Valdés came to town to present Chucho's Steps (Harmonia Mundi/Four Quarters, 2010). He mirrored multiculturalism, making his music all the richer. His blend of bebop and hard bop with Cuban rhythms, producing a wide spectrum of sounds and colors, created a cheerful and eclectic show; clearly, the audience left some of its blues at the Palau that night.
Of all the songs Valdés and his band presented, "Danzón," "Zawinul's Mambo" (dedicated to Joe Zawinul), "New Orleans" (dedicated to the Marsalis family), "Chucho's Steps" and "Begin to be Good" were the most thrilling. The pianist is obviously a well-established and world class musician. He knows the history of jazz piano, and he frequently quoted some of his masters, either via classic jazz standards or through bits of well-known solos, making even the new material popularor, at least, giving it a connection with jazz audiences.

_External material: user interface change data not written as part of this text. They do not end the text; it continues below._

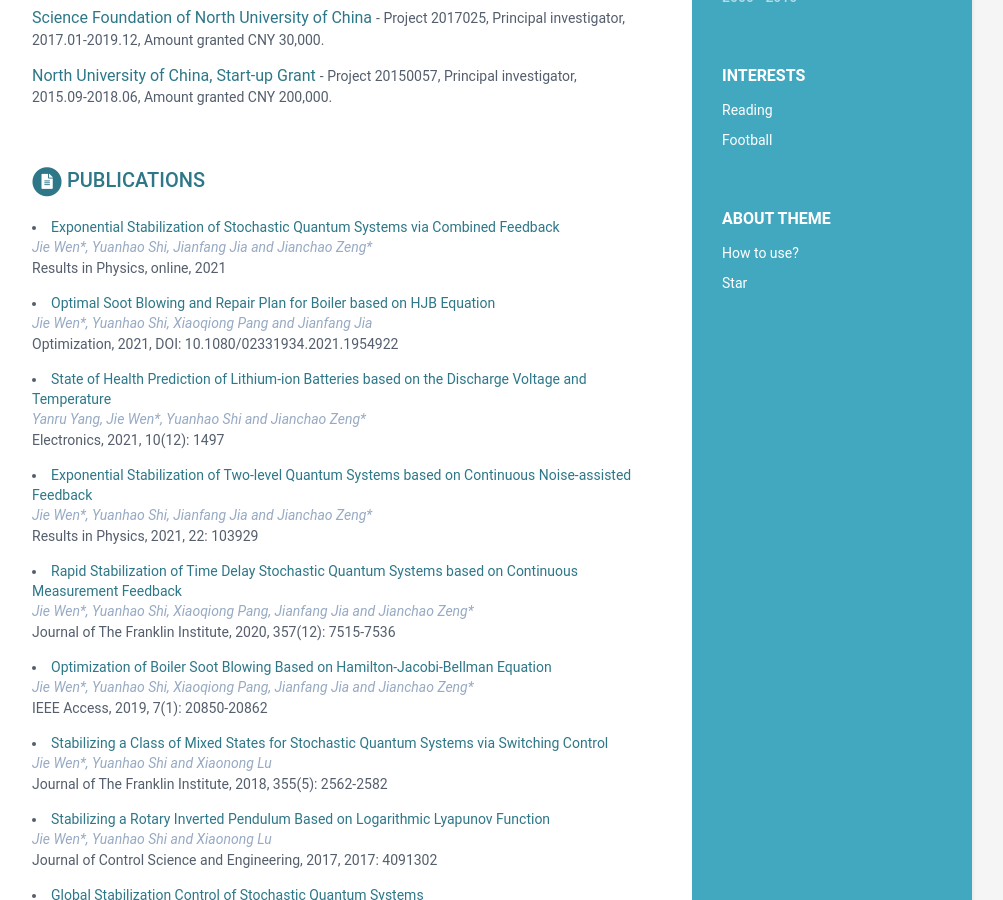
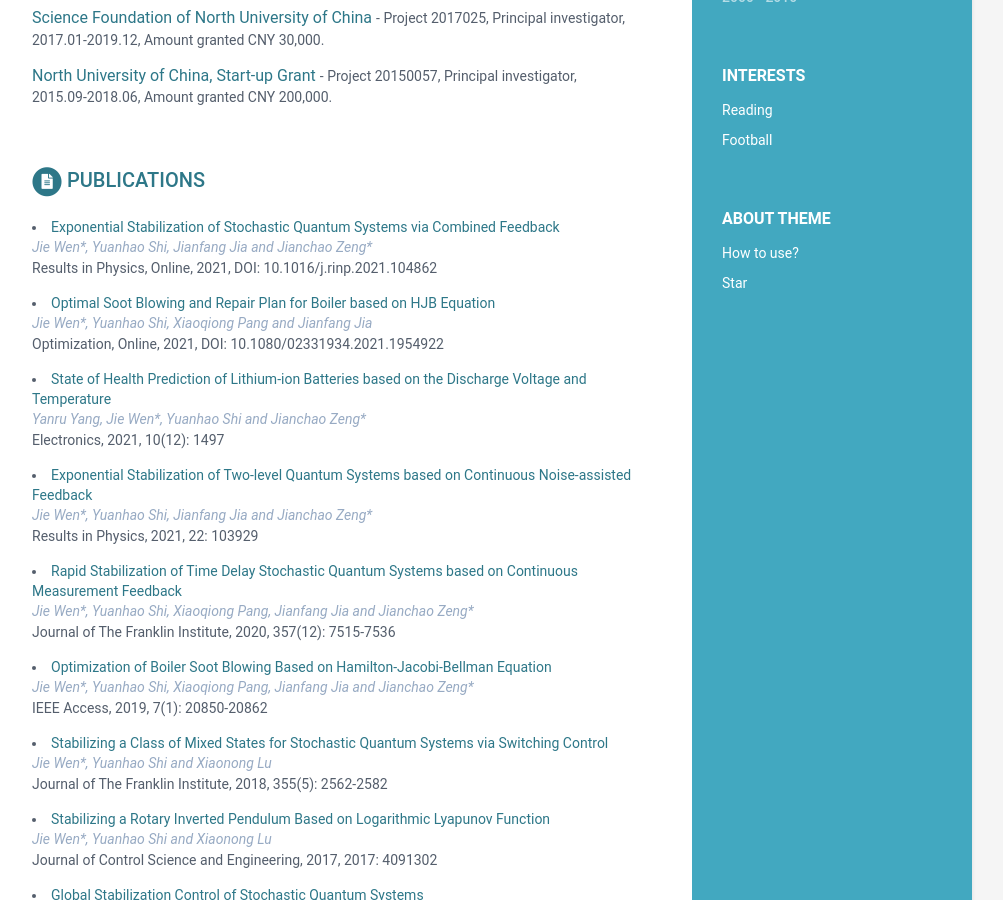
Before and after one commit to wenjie015/wenjie, a Jekyll site: the page built from index.html, in a window 1280 px wide and 900 px high, scrolled down 727 px. Shown: the whole window, without its empty margins (168-1171 px from the left). Built offline with Jekyll 4.4.1, drawn with Linux system fonts in a browser that asks for light colours.

Commit message:
Update data.yml

```diff
--- a/_data/data.yml
+++ b/_data/data.yml
@@ -73,12 +73,12 @@ publications:
       - title: Exponential Stabilization of Stochastic Quantum Systems via Combined Feedback
         link: https://doi.org/10.1016/j.rinp.2021.104862
         authors: Jie Wen*, Yuanhao Shi, Jianfang Jia and Jianchao Zeng*
-        conference: "Results in Physics, online, 2021"
+        conference: "Results in Physics, Online, 2021, DOI: 10.1016/j.rinp.2021.104862"
 
       - title: Optimal Soot Blowing and Repair Plan for Boiler based on HJB Equation
         link: https://doi.org/10.1080/02331934.2021.1954922
         authors: Jie Wen*, Yuanhao Shi, Xiaoqiong Pang and Jianfang Jia
-        conference: "Optimization, 2021, DOI: 10.1080/02331934.2021.1954922"
+        conference: "Optimization, Online, 2021, DOI: 10.1080/02331934.2021.1954922"
 
       - title: State of Health Prediction of Lithium-ion Batteries based on the Discharge Voltage and Temperature
         link: https://doi.org/10.3390/electronics10121497
```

Back in the hotel, Valdés was surprised by a young, 12 year-old French reporter, Charles Dubrulle-Deghelt, who interviewed him for his blog at L'Express magazine. Clearly, jazz will not be out of print for the next few years.